### Exercise requirements
A full, exact copy of the records below is the required answer.

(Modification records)

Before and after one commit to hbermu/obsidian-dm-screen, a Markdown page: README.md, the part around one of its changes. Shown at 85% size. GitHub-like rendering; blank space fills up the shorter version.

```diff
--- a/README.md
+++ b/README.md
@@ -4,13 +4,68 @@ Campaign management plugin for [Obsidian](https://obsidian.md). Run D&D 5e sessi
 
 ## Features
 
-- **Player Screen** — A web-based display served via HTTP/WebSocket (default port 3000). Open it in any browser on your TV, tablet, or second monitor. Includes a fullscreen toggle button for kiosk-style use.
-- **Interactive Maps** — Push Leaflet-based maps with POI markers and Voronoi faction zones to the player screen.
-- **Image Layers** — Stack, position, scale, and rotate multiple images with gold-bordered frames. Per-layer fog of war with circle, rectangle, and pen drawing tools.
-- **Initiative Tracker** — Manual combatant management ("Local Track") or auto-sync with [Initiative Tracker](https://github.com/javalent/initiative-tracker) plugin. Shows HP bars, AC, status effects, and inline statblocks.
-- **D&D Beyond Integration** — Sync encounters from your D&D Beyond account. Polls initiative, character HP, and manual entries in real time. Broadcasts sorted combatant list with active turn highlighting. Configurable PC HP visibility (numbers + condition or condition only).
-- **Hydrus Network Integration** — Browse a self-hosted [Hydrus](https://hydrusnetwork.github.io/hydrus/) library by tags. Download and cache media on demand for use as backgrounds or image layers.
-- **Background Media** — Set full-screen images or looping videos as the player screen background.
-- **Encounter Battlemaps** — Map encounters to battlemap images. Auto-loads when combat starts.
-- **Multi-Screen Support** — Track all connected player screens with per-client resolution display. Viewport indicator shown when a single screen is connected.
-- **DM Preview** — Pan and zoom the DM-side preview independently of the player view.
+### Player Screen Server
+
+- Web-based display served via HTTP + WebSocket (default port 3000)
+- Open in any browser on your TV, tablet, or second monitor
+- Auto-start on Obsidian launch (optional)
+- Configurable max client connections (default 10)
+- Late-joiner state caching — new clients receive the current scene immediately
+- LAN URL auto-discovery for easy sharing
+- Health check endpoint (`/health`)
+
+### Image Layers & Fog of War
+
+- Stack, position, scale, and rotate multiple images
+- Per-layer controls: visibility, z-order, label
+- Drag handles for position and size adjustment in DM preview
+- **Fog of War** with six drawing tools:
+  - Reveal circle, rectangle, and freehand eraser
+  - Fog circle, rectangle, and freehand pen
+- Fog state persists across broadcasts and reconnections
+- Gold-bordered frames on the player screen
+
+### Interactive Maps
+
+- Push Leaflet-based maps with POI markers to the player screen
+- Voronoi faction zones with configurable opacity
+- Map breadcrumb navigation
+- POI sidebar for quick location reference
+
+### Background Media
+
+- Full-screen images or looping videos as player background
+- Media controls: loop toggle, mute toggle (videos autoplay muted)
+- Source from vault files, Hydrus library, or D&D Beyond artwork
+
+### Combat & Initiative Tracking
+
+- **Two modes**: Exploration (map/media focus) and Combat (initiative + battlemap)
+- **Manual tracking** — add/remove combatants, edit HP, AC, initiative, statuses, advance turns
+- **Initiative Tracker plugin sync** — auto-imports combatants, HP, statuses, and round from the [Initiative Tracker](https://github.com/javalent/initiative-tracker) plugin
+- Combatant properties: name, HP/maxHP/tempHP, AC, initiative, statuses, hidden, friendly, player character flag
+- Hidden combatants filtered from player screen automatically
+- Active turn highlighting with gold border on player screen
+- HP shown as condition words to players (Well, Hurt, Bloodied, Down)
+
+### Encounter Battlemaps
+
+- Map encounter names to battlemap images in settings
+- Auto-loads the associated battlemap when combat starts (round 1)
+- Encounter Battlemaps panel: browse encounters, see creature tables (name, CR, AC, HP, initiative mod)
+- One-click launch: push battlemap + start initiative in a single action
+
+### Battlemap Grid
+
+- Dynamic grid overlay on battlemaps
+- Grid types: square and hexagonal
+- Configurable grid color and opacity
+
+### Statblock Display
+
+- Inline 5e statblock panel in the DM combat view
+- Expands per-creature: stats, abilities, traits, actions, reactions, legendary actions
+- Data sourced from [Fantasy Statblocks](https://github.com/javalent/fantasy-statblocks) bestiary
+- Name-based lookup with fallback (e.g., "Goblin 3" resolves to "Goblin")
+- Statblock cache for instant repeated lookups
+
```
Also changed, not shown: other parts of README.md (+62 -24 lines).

### Reply to the task
Before and after one commit to hbermu/obsidian-dm-screen, a Markdown page: README.md, the part around one of its changes. Shown at 85% size. GitHub-like rendering; blank space fills up the shorter version.

```diff
--- a/README.md
+++ b/README.md
@@ -4,13 +4,68 @@ Campaign management plugin for [Obsidian](https://obsidian.md). Run D&D 5e sessi
 
 ## Features
 
-- **Player Screen** — A web-based display served via HTTP/WebSocket (default port 3000). Open it in any browser on your TV, tablet, or second monitor. Includes a fullscreen toggle button for kiosk-style use.
-- **Interactive Maps** — Push Leaflet-based maps with POI markers and Voronoi faction zones to the player screen.
-- **Image Layers** — Stack, position, scale, and rotate multiple images with gold-bordered frames. Per-layer fog of war with circle, rectangle, and pen drawing tools.
-- **Initiative Tracker** — Manual combatant management ("Local Track") or auto-sync with [Initiative Tracker](https://github.com/javalent/initiative-tracker) plugin. Shows HP bars, AC, status effects, and inline statblocks.
-- **D&D Beyond Integration** — Sync encounters from your D&D Beyond account. Polls initiative, character HP, and manual entries in real time. Broadcasts sorted combatant list with active turn highlighting. Configurable PC HP visibility (numbers + condition or condition only).
-- **Hydrus Network Integration** — Browse a self-hosted [Hydrus](https://hydrusnetwork.github.io/hydrus/) library by tags. Download and cache media on demand for use as backgrounds or image layers.
-- **Background Media** — Set full-screen images or looping videos as the player screen background.
-- **Encounter Battlemaps** — Map encounters to battlemap images. Auto-loads when combat starts.
-- **Multi-Screen Support** — Track all connected player screens with per-client resolution display. Viewport indicator shown when a single screen is connected.
-- **DM Preview** — Pan and zoom the DM-side preview independently of the player view.
+### Player Screen Server
+
+- Web-based display served via HTTP + WebSocket (default port 3000)
+- Open in any browser on your TV, tablet, or second monitor
+- Auto-start on Obsidian launch (optional)
+- Configurable max client connections (default 10)
+- Late-joiner state caching — new clients receive the current scene immediately
+- LAN URL auto-discovery for easy sharing
+- Health check endpoint (`/health`)
+
+### Image Layers & Fog of War
+
+- Stack, position, scale, and rotate multiple images
+- Per-layer controls: visibility, z-order, label
+- Drag handles for position and size adjustment in DM preview
+- **Fog of War** with six drawing tools:
+  - Reveal circle, rectangle, and freehand eraser
+  - Fog circle, rectangle, and freehand pen
+- Fog state persists across broadcasts and reconnections
+- Gold-bordered frames on the player screen
+
+### Interactive Maps
+
+- Push Leaflet-based maps with POI markers to the player screen
+- Voronoi faction zones with configurable opacity
+- Map breadcrumb navigation
+- POI sidebar for quick location reference
+
+### Background Media
+
+- Full-screen images or looping videos as player background
+- Media controls: loop toggle, mute toggle (videos autoplay muted)
+- Source from vault files, Hydrus library, or D&D Beyond artwork
+
+### Combat & Initiative Tracking
+
+- **Two modes**: Exploration (map/media focus) and Combat (initiative + battlemap)
+- **Manual tracking** — add/remove combatants, edit HP, AC, initiative, statuses, advance turns
+- **Initiative Tracker plugin sync** — auto-imports combatants, HP, statuses, and round from the [Initiative Tracker](https://github.com/javalent/initiative-tracker) plugin
+- Combatant properties: name, HP/maxHP/tempHP, AC, initiative, statuses, hidden, friendly, player character flag
+- Hidden combatants filtered from player screen automatically
+- Active turn highlighting with gold border on player screen
+- HP shown as condition words to players (Well, Hurt, Bloodied, Down)
+
+### Encounter Battlemaps
+
+- Map encounter names to battlemap images in settings
+- Auto-loads the associated battlemap when combat starts (round 1)
+- Encounter Battlemaps panel: browse encounters, see creature tables (name, CR, AC, HP, initiative mod)
+- One-click launch: push battlemap + start initiative in a single action
+
+### Battlemap Grid
+
+- Dynamic grid overlay on battlemaps
+- Grid types: square and hexagonal
+- Configurable grid color and opacity
+
+### Statblock Display
+
+- Inline 5e statblock panel in the DM combat view
+- Expands per-creature: stats, abilities, traits, actions, reactions, legendary actions
+- Data sourced from [Fantasy Statblocks](https://github.com/javalent/fantasy-statblocks) bestiary
+- Name-based lookup with fallback (e.g., "Goblin 3" resolves to "Goblin")
+- Statblock cache for instant repeated lookups
+
```
Also changed, not shown: other parts of README.md (+62 -24 lines).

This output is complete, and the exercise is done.